When Line 6 released the POD HD500 way back in 2010 they bridged the gap between the sonic capabilities of a big, bulky and hugely expensive rack-type effects unit and the portability of a multi-effects pedal. And with the POD HD500X Line 6 has offered some minor, but very well thought out changes that really positions the POD series in a class of its own.
Line 6 has always been a company at the forefront of the guitar world’s latest technological innovations. From high quality amplifiers to powerful multi-effects processors, the company has delivered consistently in terms of quality and innovation. And with the AMPLIFi FX100, its latest member of the forward-thinking AMPLIFi range of products, Line 6 seems to be stepping into the future of guitar effects processors. If this step is a hit or miss, however, remains to be seen as I delve into a detailed review of the AMPLIFi FX100.

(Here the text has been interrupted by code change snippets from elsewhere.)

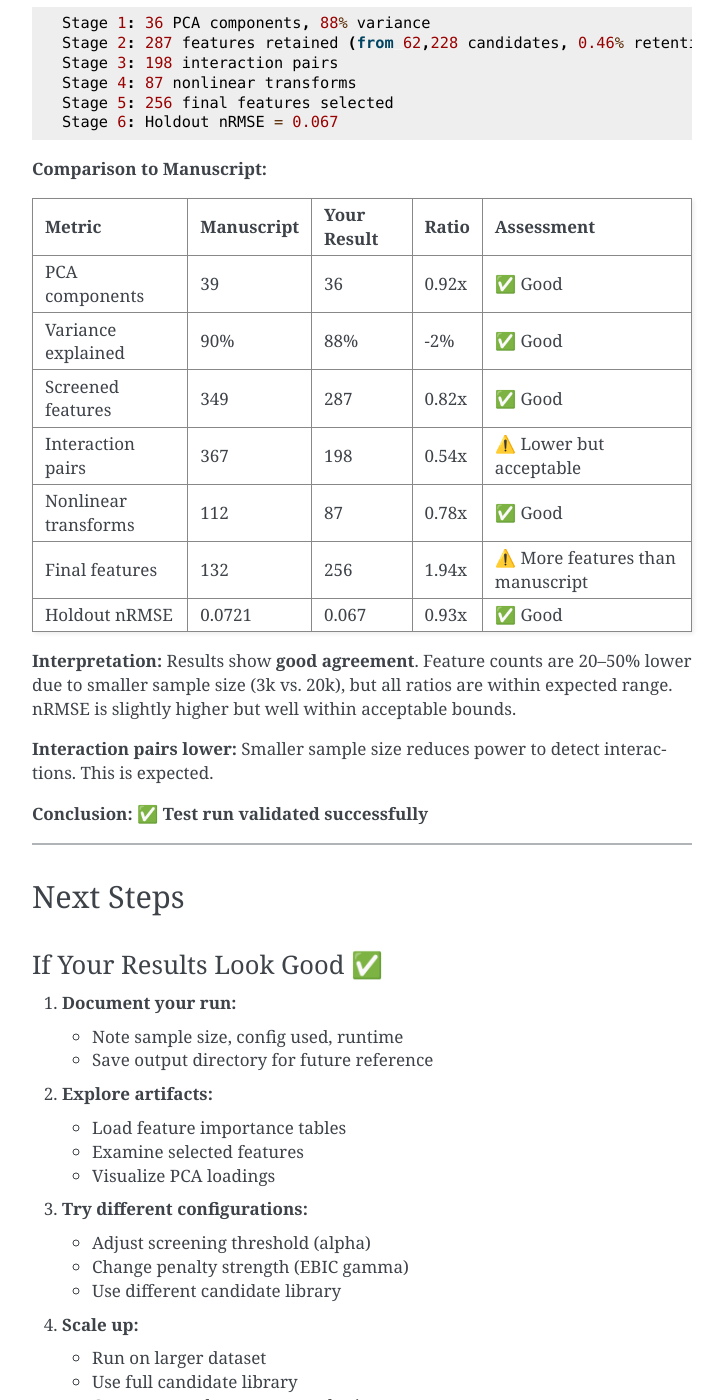
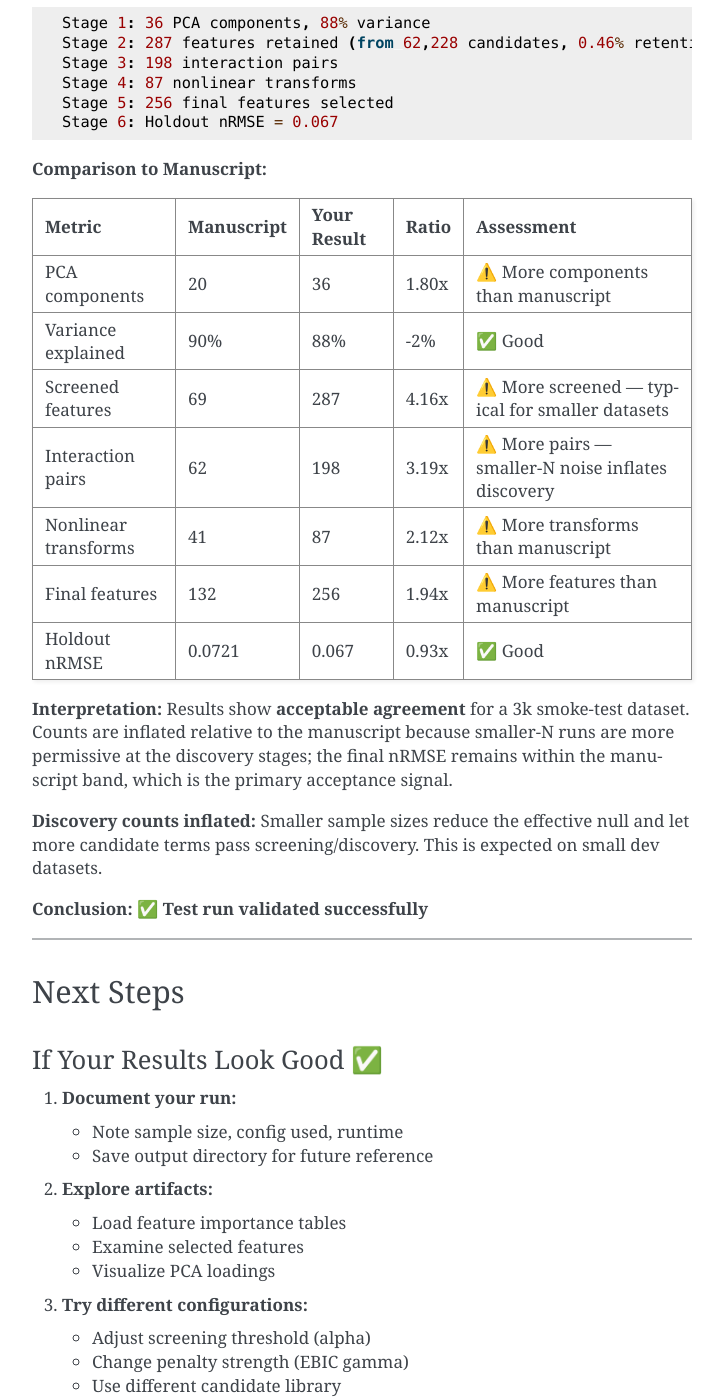
Before and after one commit to NatLabRockies/rfm-pipeline, a Sphinx documentation site: the page built from docs/interpreting_results.md, in a window 1280 px wide and 1400 px high, scrolled down 9359 px. Shown: the whole window, without its empty margins (388-1112 px from the left). Built offline with Sphinx 7.4.7, drawn with Linux system fonts in a browser that asks for light colours; pages that are not in the unit, such as notebooks, are missing from menus; some of the changed text lies outside the part shown.

Commit message:
docs: refresh interpreting_results.md tables; clarify debiased_lasso_contract is legacy
- docs/interpreting_results.md: update the Stage 5-6 benchmark summary
  table (PCA=20, screened=69, pairs=62, transforms=41) and the 3k test
  scenario comparison to use the v22 manuscript values. Reframe ratios
  honestly (smaller-N inflates discovery counts) instead of the old
  v3-implied 'smaller-N produces fewer features' narrative.

- docs/debiased_lasso_contract.md: add a header note clarifying that the
  table values document the original LASSO_to_OLS_v9.ipynb private
  notebook run (20k samples, 39 PCs, 340 final features). They are
  preserved as historical reference and do not match the current JDS
  manuscript (v22: 30k samples, 20 PCs, 132 final). Points readers at
  manuscript_case_study.yml and final_ols_summary.csv for current
  values.

```diff
--- a/docs/interpreting_results.md
+++ b/docs/interpreting_results.md
@@ -248,18 +248,18 @@ ______________________________________________________________________
 
 | Stage                     | Metric             | Manuscript Value | Typical Range |
 | ------------------------- | ------------------ | ---------------- | ------------- |
-| **Output Conditioning**   | PCA components     | 39               | 20–60         |
+| **Output Conditioning**   | PCA components     | 20               | 15–40         |
 |                           | Variance explained | 90%              | 80%–95%       |
-| **Empirical Null**        | Retained features  | 349              | 100–500       |
-|                           | Retention rate     | 1.3%             | 0.5%–5%       |
-| **Interaction Discovery** | Pairs identified   | 367              | 50–500        |
-| **Nonlinear Discovery**   | Transformations    | 112              | 20–150        |
-| **Sparse Selection**      | Final features            | 132              | 100–500       |
+| **Empirical Null**        | Retained features  | 69               | 30–200        |
+|                           | Retention rate     | 43%              | 5%–60%        |
+| **Interaction Discovery** | Pairs identified   | 62               | 30–200        |
+| **Nonlinear Discovery**   | Transformations    | 41               | 10–80         |
+| **Sparse Selection**      | Final features     | 132              | 50–300        |
 | **Holdout Performance**   | Final nRMSE        | 0.0721           | 0.01–0.50     |
 
 ### Important Notes
 
-**These are manuscript case-study values for a specific dataset (20,000 samples, 26,560 candidates).**
+**These are manuscript case-study values for a specific dataset (30,000 samples, 26,560 candidates).**
 
 Your results **will differ** based on:
 
@@ -407,19 +407,19 @@ Stage 6: Holdout nRMSE = 0.067
 
 **Comparison to Manuscript:**
 
-| Metric               | Manuscript | Your Result | Ratio | Assessment              |
-| -------------------- | ---------- | ----------- | ----- | ----------------------- |
-| PCA components       | 39         | 36          | 0.92x | ✅ Good                 |
-| Variance explained   | 90%        | 88%         | -2%   | ✅ Good                 |
-| Screened features    | 349        | 287         | 0.82x | ✅ Good                 |
-| Interaction pairs    | 367        | 198         | 0.54x | ⚠️ Lower but acceptable |
-| Nonlinear transforms | 112        | 87          | 0.78x | ✅ Good                 |
-| Final features       | 132        | 256         | 1.94x | ⚠️ More features than manuscript |
-| Holdout nRMSE        | 0.0721     | 0.067       | 0.93x | ✅ Good                 |
+| Metric               | Manuscript | Your Result | Ratio | Assessment                                         |
+| -------------------- | ---------- | ----------- | ----- | -------------------------------------------------- |
+| PCA components       | 20         | 36          | 1.80x | ⚠️ More components than manuscript                 |
+| Variance explained   | 90%        | 88%         | -2%   | ✅ Good                                            |
+| Screened features    | 69         | 287         | 4.16x | ⚠️ More screened — typical for smaller datasets    |
+| Interaction pairs    | 62         | 198         | 3.19x | ⚠️ More pairs — smaller-N noise inflates discovery |
+| Nonlinear transforms | 41         | 87          | 2.12x | ⚠️ More transforms than manuscript                 |
+| Final features       | 132        | 256         | 1.94x | ⚠️ More features than manuscript                   |
+| Holdout nRMSE        | 0.0721     | 0.067       | 0.93x | ✅ Good                                            |
 
-**Interpretation:** Results show **good agreement**. Feature counts are 20–50% lower due to smaller sample size (3k vs. 20k), but all ratios are within expected range. nRMSE is slightly higher but well within acceptable bounds.
+**Interpretation:** Results show **acceptable agreement** for a 3k smoke-test dataset. Counts are inflated relative to the manuscript because smaller-N runs are more permissive at the discovery stages; the final nRMSE remains within the manuscript band, which is the primary acceptance signal.
 
-**Interaction pairs lower:** Smaller sample size reduces power to detect interactions. This is expected.
+**Discovery counts inflated:** Smaller sample sizes reduce the effective null and let more candidate terms pass screening/discovery. This is expected on small dev datasets.
 
 **Conclusion:** ✅ **Test run validated successfully**
 
```
Also changed, not shown: docs/debiased_lasso_contract.md (+2 -0 lines).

There are three main qualities that factor in when creating a great multi-effects unit: sound quality, versatility and simplicity. No one can deny that the multi-effects units available on the market today have come a long way in terms of sound quality and versatility. But the one area that most of these units fall short at is simplicity. However, Roland seems to be nailing it of late with its BOSS ME series multi-effects units. Today I take a look at BOSS’s latest offering, the ME-80.
Over the years multi-effects processors have gone from being the excitable disappointments of the guitar world to becoming a series part of any guitarist’s arsenal of equipment. And over the past few years DigiTech has been a serious player in the multi-effects processor market offering guitarists units that are easy to use, affordable and versatile. Today I take a look at DigiTech’s latest upgrades to its iconic RP series the RP360 and RP360XP; both which pack in some serious effects and functionalities into a handy-sized package.
The DigiTech Element and Element XP are two of DigiTech’s more recent offerings that are both affordable and versatile. Both these pedals are jam packed with hundreds of effects and amp and cabinet modulations, and come complete with a built in tuner and drum machine. The only difference between the two is that the Element XP comes with an expression pedal and four additional expression-based effects.
Digitech’s iPB-10 is in many ways a sign of things to come. In this age where there is an app for everything, it was only a matter of time before technology-toting guitarists were treated to a multi-effects unit like the iPB-10. The basic idea is simple: combine the body of a traditional multi-effects pedal with the brains and user interface of an amp and effects modeling iPad app – allowing for one amp model, one cab model and ten stompbox effects working simultaneously. But is this is an inspired idea that represents the future of guitar multi-effects, or a half-baked concept that should have been left on the drawing board?
The Fender Mustang Floor is what you get when you rip the amp-modeling and effects-laden processor from a Mustang III/IV/V amp and stick it into a sizable multi-effects style floor unit. The result might not have the overwhelming number of amp models and effects you’ll find with many options on the market, such as the Zoom G5, but when it really comes down to it, do we need hundreds of amp models and effects, or should we be more concerned about the quality of the sounds offered? Does Fender’s entry into the world of effects pedals fall short of the competition, or simply remind us of the importance of quality over quantity?
Bigger isn’t always better. Well, that’s what we tell ourselves. Since we can’t always afford the fully stocked, top end effects pedals (what did you think we were talking about?) with footswitches, buttons and dials covering every square inch of their goliath surface area, compromise is often necessary. Line 6’s M13 is the biggest of the M-series, but unless you’re very serious about your multi-effects, the choice is likely between either the mid-sized M9 or the compact M5. The M5 may be a little poorly-endowed in terms of footswitches, but it still has plenty to offer – packing a lot of the same core features in a considerably more affordable package. But is it really worth it, or in this case, does size really matter?
If Goldilocks were to choose a Line 6 POD HD series pedal, she would undoubtedly moan about the abundance of pedal switches and the sheer mass of the 500 and whine about the relative daintiness of the 300. The 400 falls right in the middle, the Goldilocks-zone for multi-effects pedals. In terms of price, size and functionality, it aims to strike a balance to suit players who play live, but don’t have the bankroll to splurge on the HD500.